Financial: Karsten Roberts receives compensation from MedBridge for this course. There is no financial interest beyond the production of this course.

Nonfinancial: Karsten Roberts has no competing nonfinancial interests or relationships with regard to the content presented in this course.

Satisfactory completion requirements: All disciplines must complete learning assessments to be awarded credit, no minimum score required unless otherwise specified within the course.

MedBridge is committed to accessibility for all of our subscribers. If you are in need of a disability-related accommodation, please contact [email protected]. We will process requests for reasonable accommodation and will provide reasonable accommodations where appropriate, in a prompt and efficient manner.

Accreditation Check:
Video Runtime: 14 Minutes; Learning Assessment Time: 24 Minutes

There is a lack of literature describing how best to address ventilator alarms. If not properly set and addressed, ventilator alarms carry the risk of causing serious harm or death. Additionally, there is a lack of standardization and specificity in the setting of ventilator alarms. Ventilator alarms must be set to minimize alarm fatigue, and settings are most often based on individual patient condition. When assessing patients, respiratory therapists determine the appropriateness of alarm settings for individual patients. This course will support clinicians by identifying issues regarding the number of audible alarms in the ICU. The course will address difficulties in setting and addressing mechanical ventilator alarms.

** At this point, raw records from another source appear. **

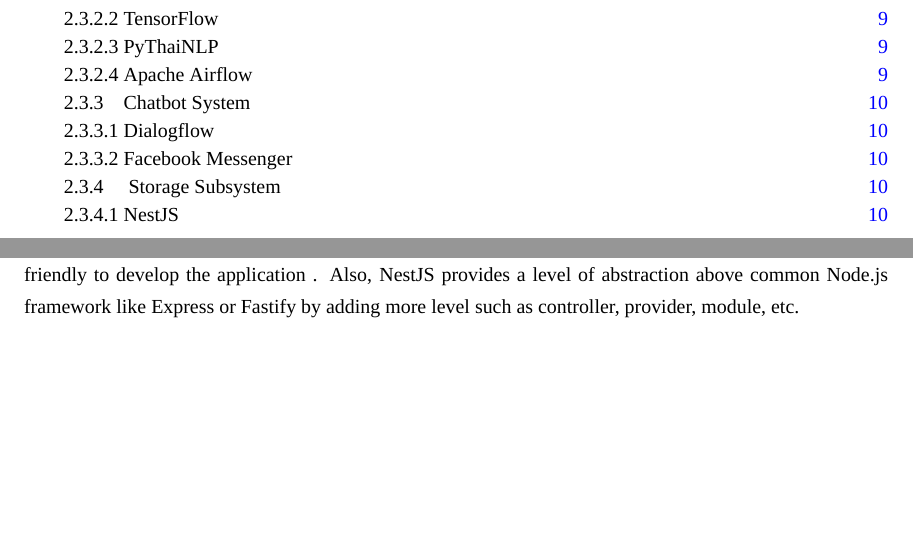
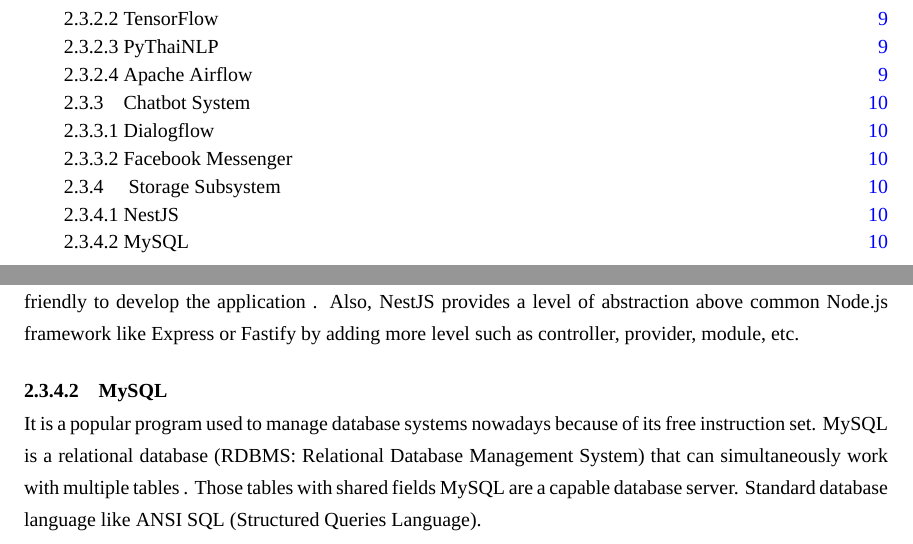
Before and after one commit to kmutt-cpe/Senior-report-project, a LaTeX thesis (undergrad-sample-english.tex): two parts of pages 6 and 21 of 32, joined at a grey line, cut so that both start at the same text, the shorter picture padded with empty space. Compiled offline with XeLaTeX; a missing font is replaced by an installed copy or a similar font.

Commit message:
storage: sql

```diff
--- a/undergrad-sample-english.tex
+++ b/undergrad-sample-english.tex
@@ -603,6 +603,13 @@
 to makes more friendly to develop the application %todo: (Mateusz, 2018)
 . Also, NestJS provides a level of abstraction above common Node.js framework like Express or
 Fastify by adding more level such as controller, provider, module, etc.
+
+\subsubsection{MySQL}
+It is a popular program used to manage database systems nowadays because of its free instruction
+set. MySQL is a relational database (RDBMS: Relational Database Management System) that can
+simultaneously work with multiple tables %todo: (Herawan, 2020)
+. Those tables with shared fields MySQL are a capable database server. Standard database language
+like ANSI SQL (Structured Queries Language).
 %%%%%%%%%%%%%%%%%%%%%%%%%%%%%%%%%%%%%%%%%%%%%%%%%%%%%
 %%%%%%%%%%%%%%%%%%%%%%%%%%%%%%%%%%%%%%%%%%%%%%%%%%%%%
 \chapter{Proposed Work}
```
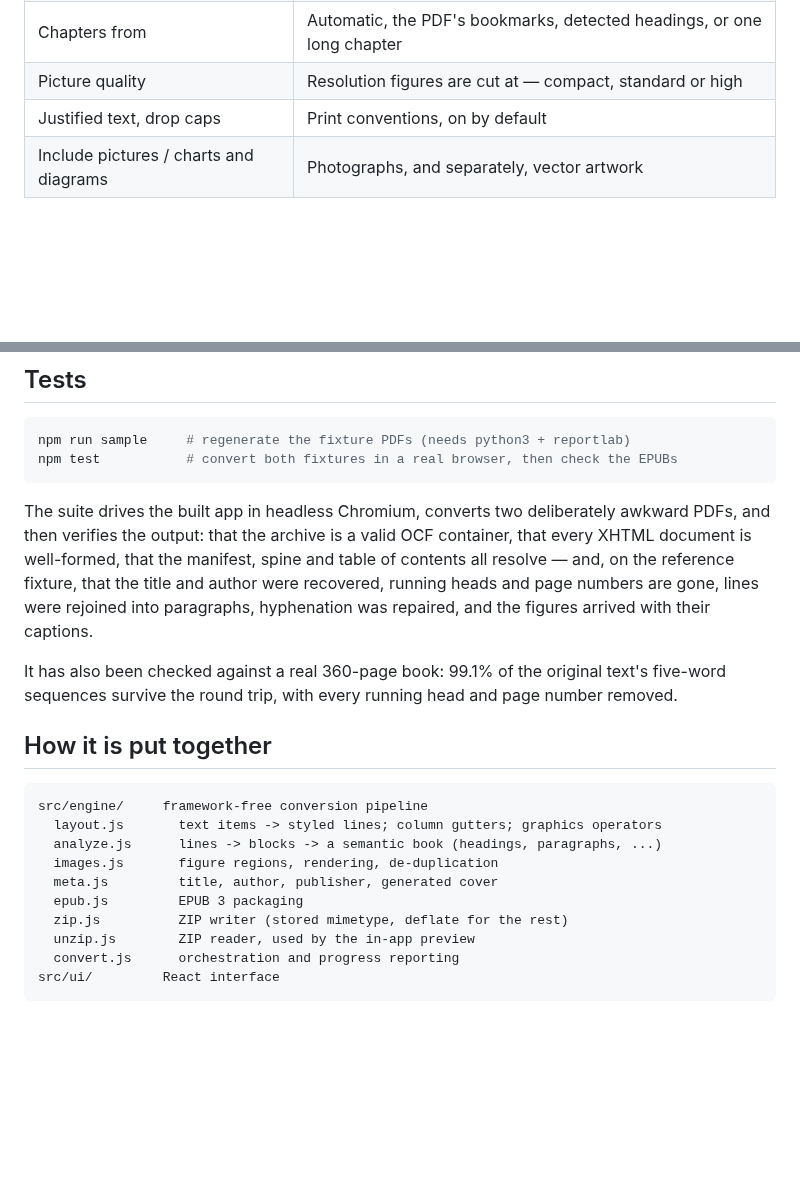
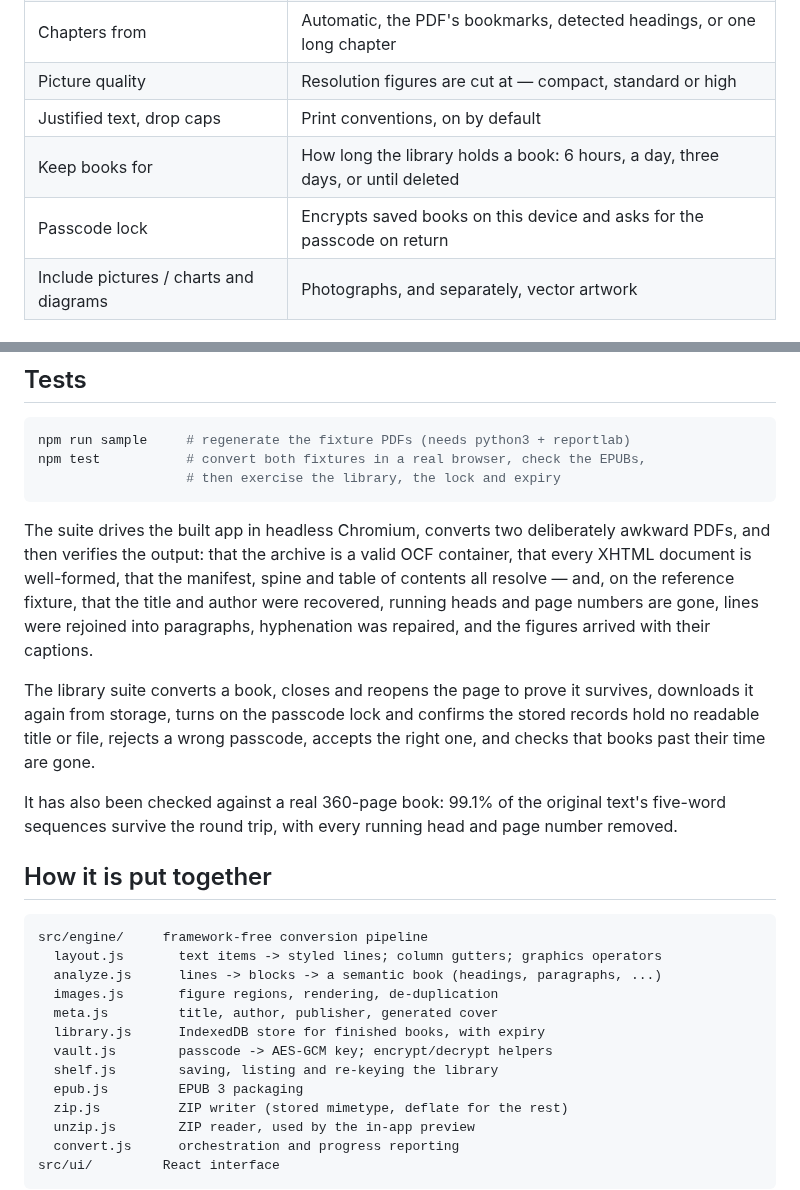
Before and after one commit to Virus7976/2026-08-16_obsidian_plugin-movie-tracker_v1, a Markdown page: pdf2epub/README.md, 2 parts joined by grey strips. Drawn GitHub-style; blank space fills up the shorter version.

````diff
--- a/pdf2epub/README.md
+++ b/pdf2epub/README.md
@@ -68,6 +96,8 @@ with a note telling you to run OCR first if you want selectable text.
 | Chapters from | Automatic, the PDF's bookmarks, detected headings, or one long chapter |
 | Picture quality | Resolution figures are cut at — compact, standard or high |
 | Justified text, drop caps | Print conventions, on by default |
+| Keep books for | How long the library holds a book: 6 hours, a day, three days, or until deleted |
+| Passcode lock | Encrypts saved books on this device and asks for the passcode on return |
 | Include pictures / charts and diagrams | Photographs, and separately, vector artwork |
 
 ## Running it yourself
@@ -85,7 +115,8 @@ npm run build      # static site in dist/
 
 ```bash
 npm run sample     # regenerate the fixture PDFs (needs python3 + reportlab)
-npm test           # convert both fixtures in a real browser, then check the EPUBs
+npm test           # convert both fixtures in a real browser, check the EPUBs,
+                   # then exercise the library, the lock and expiry
 ```
 
 The suite drives the built app in headless Chromium, converts two deliberately
@@ -95,6 +126,11 @@ table of contents all resolve — and, on the reference fixture, that the title
 author were recovered, running heads and page numbers are gone, lines were
 rejoined into paragraphs, hyphenation was repaired, and the figures arrived with
 their captions.
+
+The library suite converts a book, closes and reopens the page to prove it
+survives, downloads it again from storage, turns on the passcode lock and
+confirms the stored records hold no readable title or file, rejects a wrong
+passcode, accepts the right one, and checks that books past their time are gone.
 
 It has also been checked against a real 360-page book: 99.1% of the original
 text's five-word sequences survive the round trip, with every running head and
@@ -108,6 +144,9 @@ src/engine/     framework-free conversion pipeline
   analyze.js      lines -> blocks -> a semantic book (headings, paragraphs, ...)
   images.js       figure regions, rendering, de-duplication
   meta.js         title, author, publisher, generated cover
+  library.js      IndexedDB store for finished books, with expiry
+  vault.js        passcode -> AES-GCM key; encrypt/decrypt helpers
+  shelf.js        saving, listing and re-keying the library
   epub.js         EPUB 3 packaging
   zip.js          ZIP writer (stored mimetype, deflate for the rest)
   unzip.js        ZIP reader, used by the in-app preview
````
Also changed, not shown: other parts of pdf2epub/README.md (+30 -2 lines), pdf2epub/.github/RELEASE_NOTES.md (+13 -0 lines), pdf2epub/docs/screenshots/02-result.png, pdf2epub/docs/screenshots/05-library.png (added), 13 other files.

Meet Your Instructor

Karsten Roberts, MSc, RRT, RRT-ACCS, FAARC

Karsten J. Roberts, MSc, RRT, RRT-ACCS, FAARC, is a respiratory therapist with nearly two decades of experience. He earned a baccalaureate degree from Boise State University and a master's degree from Northeastern University. Karsten has been honored as both a Speciality Practitioner of the Year (2019) and a Fellow of the American Association for Respiratory…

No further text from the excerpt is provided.